I am offering one of my drawings free as a signed giclee print (on high quality A3 or A4 card) to my Facebook Art Page fans!  If you ‘like’ my page you are in for a chance to win once I reach 200 likes.  Please visit my Facebook page, see details and click ‘like’ at the top:  Fiona Campbell Art Facebook Page.

I have opened an Etsy shop too.  Some of my prints are for sale, together with a few sculptures.  I will be adding more items to the shop over time.  Please browse, be tempted and consider a purchase: Etsy Shop

Spring

February has flown by for me, thankfully, with an intense period of making new sculpture, installations, exhibitions, commissions, teaching and workshops.  I’m very glad Spring is in the air at last!

Our Gallery4Art exhibition ‘Art at Blackmore’ ends tomorrow (Sunday) at 5pm, whilst ‘All Wired Up’ at Walford Mill started yesterday and continues until April, featuring my work.

I installed two pieces at Lanhydrock National Trust Estate, Cornwall yesterday, as part of ‘Art in the Garden’ – running until October.

Two days of wire workshops this week via Spaeda at Preston Primary School resulted in some great insect sculptures by Yr 6 pupils.  I was also really pleased that some of my students at All Hallows Prep School gained scholarships to their next schools and won awards at Black Swan Arts’ Young Open, Frome.

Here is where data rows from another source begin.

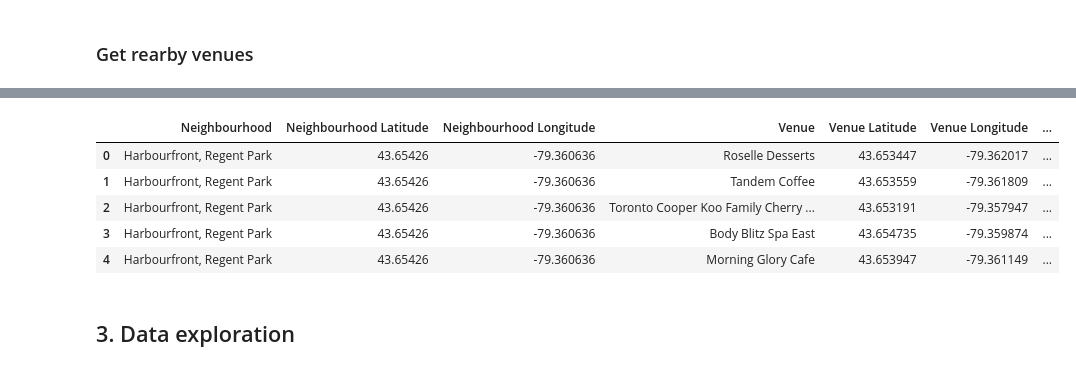
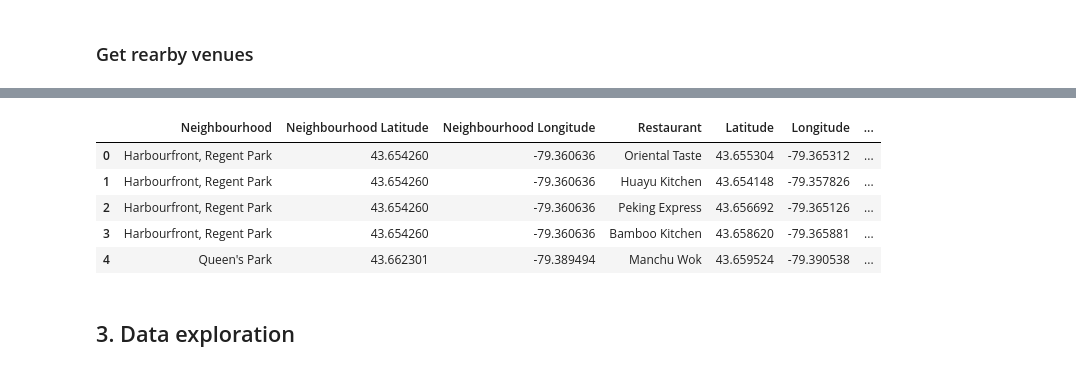
Before and after one commit to shengan-zhan/Coursera_Capstone, a Jupyter notebook: chinese_restaurants_in_GTA.ipynb, the cells around one changed output, grey strips where cells are left out. Cells and saved outputs as stored; diff of their text form; code cells hidden in the pictures.

```diff
--- a/chinese_restaurants_in_GTA.ipynb
+++ b/chinese_restaurants_in_GTA.ipynb
@@ -157,0 +194,9 @@ df.head()
+# %%
+df_data = df1.merge(df_census,left_on='Postcode',right_on='postcode',how='left')
+df_data.drop('postcode', axis=1, inplace=True)
+# %%
+df_data['chinese_pop'] = df_data['chinese_pop'].replace('',0)
+df_data['total_pop'] = df_data['total_pop'].replace('',0)
+df_data['chinese_pop'] = df_data['chinese_pop'].astype(float)
+df_data['total_pop'] = df_data['total_pop'].astype(float)
+df_data['chinese_pct'] = df_data['chinese_pop'] / df_data['total_pop']
@@ -166,48 +231,47 @@ df.head()
 ### Get rearby venues
 # %%
 def getNearbyVenues(names, latitudes, longitudes, radius=500):
-    LIMIT=100
+    category='4bf58dd8d48988d145941735' # chinese restaurants
     venues_list=[]
     for name, lat, lng in zip(names, latitudes, longitudes):
         print(name)
 
         # create the API request URL
-        url = 'https://api.foursquare.com/v2/venues/explore?&client_id={}&client_secret={}&v={}&ll={},{}&radius={}&limit={}'.format(
+        url = 'https://api.foursquare.com/v2/venues/search?&client_id={}&client_secret={}&v={}&ll={},{}&radius={}&categoryId={}'.format(
             CLIENT_ID,
             CLIENT_SECRET,
             VERSION,
             lat,
             lng,
             radius,
-            LIMIT)
+            category)
 
         # make the GET request
-        results = requests.get(url).json()["response"]['groups'][0]['items']
+        results = requests.get(url).json()["response"]['venues']
 
         # return only relevant information for each nearby venue
         venues_list.append([(
             name,
             lat,
             lng,
-            v['venue']['name'],
-            v['venue']['location']['lat'],
-            v['venue']['location']['lng'],
-            v['venue']['categories'][0]['name']) for v in results])
+            v['name'],
+            v['location']['lat'],
+            v['location']['lng'],
+            v['categories'][0]['name']) for v in results])
 
     nearby_venues = pd.DataFrame([item for venue_list in venues_list for item in venue_list])
     nearby_venues.columns = ['Neighbourhood',
                   'Neighbourhood Latitude',
                   'Neighbourhood Longitude',
-                  'Venue',
-                  'Venue Latitude',
-                  'Venue Longitude',
-                  'Venue Category']
+                  'Restaurant',
+                  'Latitude',
+                  'Longitude',
+                  'Restaurant Category']
 
     return(nearby_venues)
 # %%
-df_toronto = df[df['Borough']=='Downtown Toronto']
-dt_toronto_venues = getNearbyVenues(names=df_toronto['Neighbourhood'],
-                                   latitudes=df_toronto['Latitude'],
-                                   longitudes=df_toronto['Longitude']
+df_restaurants = getNearbyVenues(names=df_data['Neighbourhood'],
+                                   latitudes=df_data['Latitude'],
+                                   longitudes=df_data['Longitude']
                                   )
 # %% [output]
@@ -232,12 +295,12 @@ Church and Wellesley
 # %%
-dt_toronto_venues.head()
+df_restaurants.head()
 # %% [output]
-|  | Neighbourhood | Neighbourhood Latitude | Neighbourhood Longitude | Venue | Venue Latitude | Venue Longitude | ... |
-| 0 | Harbourfront, Regent Park | 43.65426 | -79.360636 | Roselle Desserts | 43.653447 | -79.362017 | ... |
-| 1 | Harbourfront, Regent Park | 43.65426 | -79.360636 | Tandem Coffee | 43.653559 | -79.361809 | ... |
-| 2 | Harbourfront, Regent Park | 43.65426 | -79.360636 | Toronto Cooper Koo Family Cherry ... | 43.653191 | -79.357947 | ... |
-| 3 | Harbourfront, Regent Park | 43.65426 | -79.360636 | Body Blitz Spa East | 43.654735 | -79.359874 | ... |
-| 4 | Harbourfront, Regent Park | 43.65426 | -79.360636 | Morning Glory Cafe | 43.653947 | -79.361149 | ... |
+|  | Neighbourhood | Neighbourhood Latitude | Neighbourhood Longitude | Restaurant | Latitude | Longitude | ... |
+| 0 | Harbourfront, Regent Park | 43.654260 | -79.360636 | Oriental Taste | 43.655304 | -79.365312 | ... |
+| 1 | Harbourfront, Regent Park | 43.654260 | -79.360636 | Huayu Kitchen | 43.654148 | -79.357826 | ... |
+| 2 | Harbourfront, Regent Park | 43.654260 | -79.360636 | Peking Express | 43.656692 | -79.365126 | ... |
+| 3 | Harbourfront, Regent Park | 43.654260 | -79.360636 | Bamboo Kitchen | 43.658620 | -79.365881 | ... |
+| 4 | Queen's Park | 43.662301 | -79.389494 | Manchu Wok | 43.659524 | -79.390538 | ... |
 # %% [markdown]
 <a id='item3'></a>
 ## 3. Data exploration
```
Also changed, not shown: parts of 54 cells of this notebook.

On Monday I went on an art trip with some of these pupils to see the Rain Room and Light Show in London – two fantastic shows!

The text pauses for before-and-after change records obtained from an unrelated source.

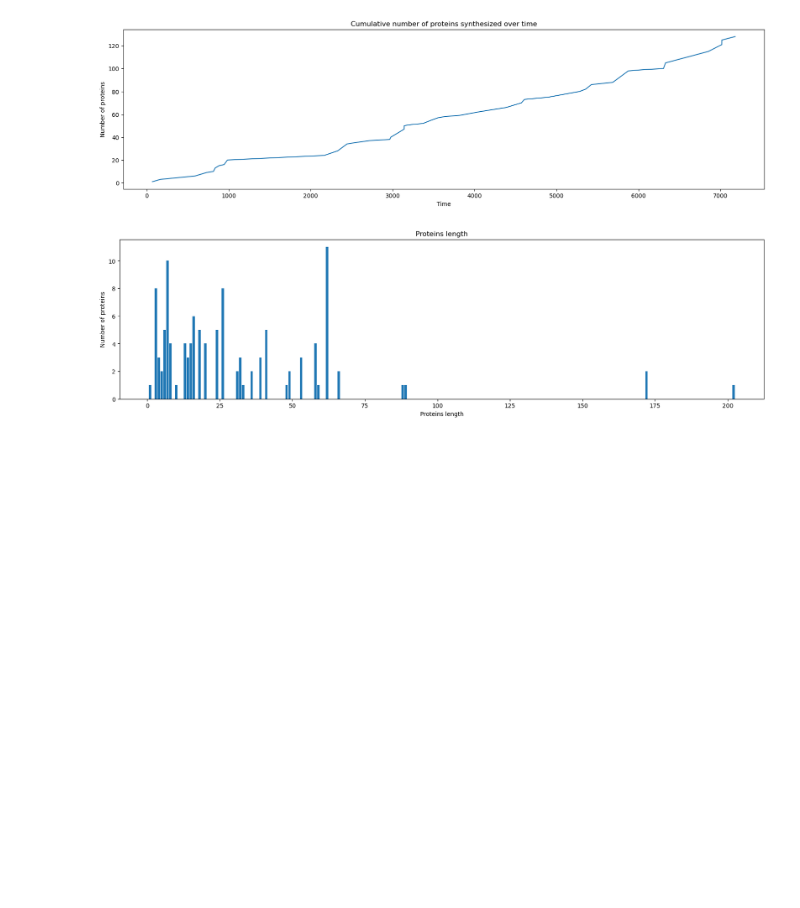
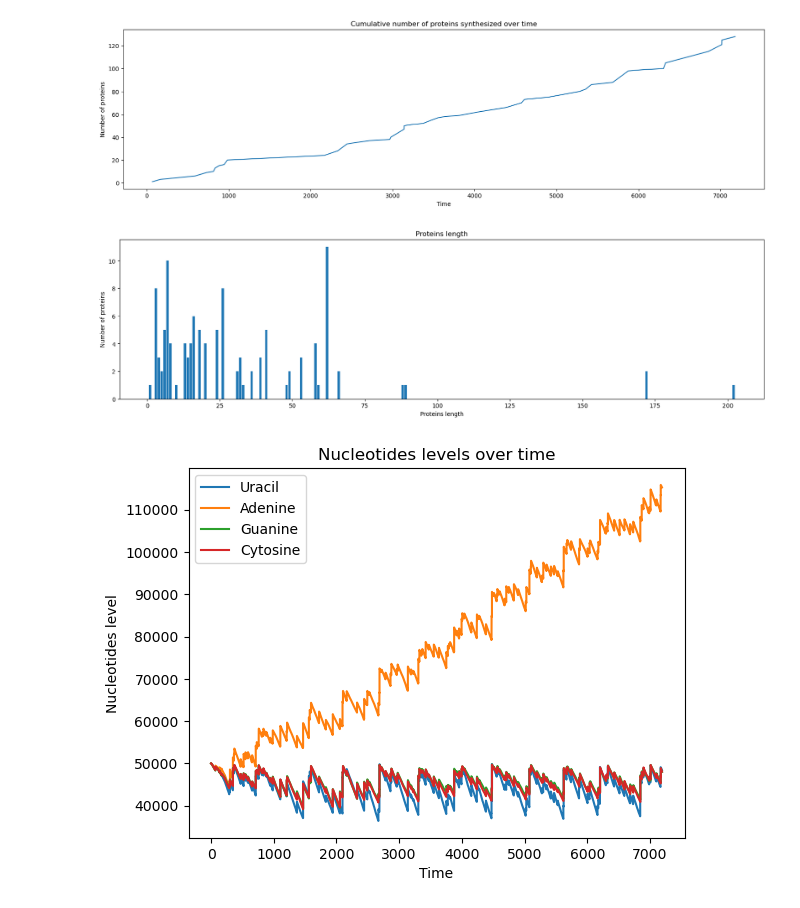
Before and after one commit to GiuliaGhisolfi/ProteinSynthesis, a Jupyter notebook: test.ipynb, the cells around one changed output. Saved outputs shown, nothing was run; the diff lists cells and outputs as text; code cells hidden in the pictures; blank space fills up the shorter version.

```diff
--- a/test.ipynb
+++ b/test.ipynb
@@ -158,0 +151,5 @@ with open(f'results/nucleotides_history_cytosine.json') as f:
+# %%
+plot_nucleotide_level_over_time(
+    uracil_dict, adenine_dict, guanine_dict, cytosine_dict)
+# %% [output]
+[figure, added]
```
Also changed, not shown: parts of 5 cells of this notebook, 3 other files.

I’m very excited to have been selected for the Somerset Art Works/NGS ‘Abundance’ commission, which will entail a garden trail of sculptures by seven artists installed in various beautiful gardens in Somerset during Somerset Art Weeks later this year.  Ideas are brewing…

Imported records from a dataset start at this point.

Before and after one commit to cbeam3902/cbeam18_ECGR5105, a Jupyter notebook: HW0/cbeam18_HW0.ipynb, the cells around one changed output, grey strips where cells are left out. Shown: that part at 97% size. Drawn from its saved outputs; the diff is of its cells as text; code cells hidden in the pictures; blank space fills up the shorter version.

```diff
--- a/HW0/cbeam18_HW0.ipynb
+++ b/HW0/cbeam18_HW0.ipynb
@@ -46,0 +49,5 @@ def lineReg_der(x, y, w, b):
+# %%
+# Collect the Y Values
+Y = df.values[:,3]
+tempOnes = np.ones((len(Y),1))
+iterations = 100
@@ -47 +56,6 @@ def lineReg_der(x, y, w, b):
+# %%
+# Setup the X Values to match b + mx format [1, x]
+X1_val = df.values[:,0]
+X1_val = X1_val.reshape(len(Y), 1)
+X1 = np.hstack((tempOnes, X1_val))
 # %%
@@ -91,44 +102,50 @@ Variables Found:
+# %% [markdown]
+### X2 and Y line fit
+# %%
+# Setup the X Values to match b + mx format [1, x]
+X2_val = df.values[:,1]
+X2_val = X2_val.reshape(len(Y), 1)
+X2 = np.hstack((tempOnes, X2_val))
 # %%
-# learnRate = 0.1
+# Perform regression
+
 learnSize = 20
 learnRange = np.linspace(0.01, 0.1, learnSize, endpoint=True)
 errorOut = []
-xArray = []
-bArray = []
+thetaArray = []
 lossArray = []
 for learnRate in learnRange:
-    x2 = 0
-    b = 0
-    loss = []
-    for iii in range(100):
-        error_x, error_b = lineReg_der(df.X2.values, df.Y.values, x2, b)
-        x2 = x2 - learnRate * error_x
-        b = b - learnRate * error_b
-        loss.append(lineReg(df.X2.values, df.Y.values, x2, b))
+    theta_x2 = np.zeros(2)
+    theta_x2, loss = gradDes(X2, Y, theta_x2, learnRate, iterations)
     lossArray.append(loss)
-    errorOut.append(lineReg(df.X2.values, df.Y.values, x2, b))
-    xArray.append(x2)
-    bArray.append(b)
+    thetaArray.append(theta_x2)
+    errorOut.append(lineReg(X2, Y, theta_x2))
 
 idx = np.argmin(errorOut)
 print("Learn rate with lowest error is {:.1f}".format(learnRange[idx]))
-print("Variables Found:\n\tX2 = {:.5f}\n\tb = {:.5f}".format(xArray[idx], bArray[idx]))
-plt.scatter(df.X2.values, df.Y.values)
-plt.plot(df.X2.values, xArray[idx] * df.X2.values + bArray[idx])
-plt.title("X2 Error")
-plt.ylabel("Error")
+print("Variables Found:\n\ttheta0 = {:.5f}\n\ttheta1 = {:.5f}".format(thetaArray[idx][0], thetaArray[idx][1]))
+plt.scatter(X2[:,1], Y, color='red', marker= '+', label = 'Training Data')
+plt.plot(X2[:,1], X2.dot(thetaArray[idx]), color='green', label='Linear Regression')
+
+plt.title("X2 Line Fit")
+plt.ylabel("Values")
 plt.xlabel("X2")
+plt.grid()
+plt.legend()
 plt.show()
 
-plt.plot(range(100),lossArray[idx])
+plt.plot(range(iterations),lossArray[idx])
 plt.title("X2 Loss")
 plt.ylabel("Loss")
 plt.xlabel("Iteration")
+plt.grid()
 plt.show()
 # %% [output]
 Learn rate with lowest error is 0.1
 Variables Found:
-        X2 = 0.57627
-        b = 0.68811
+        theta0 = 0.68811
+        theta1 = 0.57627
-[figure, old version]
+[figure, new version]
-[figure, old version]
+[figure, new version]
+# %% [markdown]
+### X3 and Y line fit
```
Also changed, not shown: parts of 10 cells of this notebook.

Next week I will be installing some work at The Magdalen Project as part of the Scraptors‘ Scraptorzoic Era. This will be the last trail for me as part of the Scraptors group, although I will of course continue individually as a scraptor – working with recycled materials, as ever.

And now it’s nearly Spring, people traditionally turn their attention to gardening and perhaps a sculpture or two…

Africa, Wildlife and Art

I’m very proud to have roots in Africa.  David Attenborough’s recent BBC TV series has brought the continent to the fore and each film brings tears to my eyes – mingled emotions of sadness, nostalgia, amazement, joy, laughter, despair, pride, love…  Several people have commented to me on the memorable Dung Beetle and Ball episode, as I have an affinity with Dung Beetles.  I make sculptures of them, use one as my gravitas and even won David Shepherd’s 3-d Wildlife Artist of the Year Award (’09) with my Dung Beetle and Ball piece (see below).  Since my childhood, I’ve always been captivated by dung beetles.  Their attachment to dung, the backward ball-rolling, their striking appearance, strength and perseverance appeal to my interest in the extra-ordinary.  Worshipped by the Egyptians, they are also symbols of wealth and power.  My Dad used to (and still does!) enjoy picking up dried elephant dung on safaris (see also my brother’s Andrew Campbell safaris) or driving over it for fun, and I guess the dung thing has stuck.  Hopefully, more people now understand that the beetles roll balls with their back legs and why they love dung so much (nutrition, nest etc..).  In galleries I’ve had to reverse my beetles, after being placed the wrong way round!

This week I managed to catch the Wildlife Photographer of the Year exhibition at Bristol Museum before it ends (today).  Wildlife in all its guises – again raising all sorts of emotions with incredible images of nature – closeup, narrative, beauty and horror (mainly due to ‘sick people’ as my son succinctly put it).

My son and I then popped to the Arnolfini’s Worktable event as part of IBT13, passing IBT’s fake moon rising in College Green on our way to the harbourside.  Worktable is a drop-by interactive artwork by Kate McIntosh set in connected shipping containers with microphones to record the antics. We chose an item to use/smash up (rollerskate), which was great fun to do in a room on our own, then had to artfully re-assemble someone else’s trashed object (car) in a shared room with other creative participants, with very basic materials. Equally exciting was seeing the results of everyone else’s handiwork at the end.  Challenging work – good for lateral thinking with no pre-conceived ideas.  Project ends later today.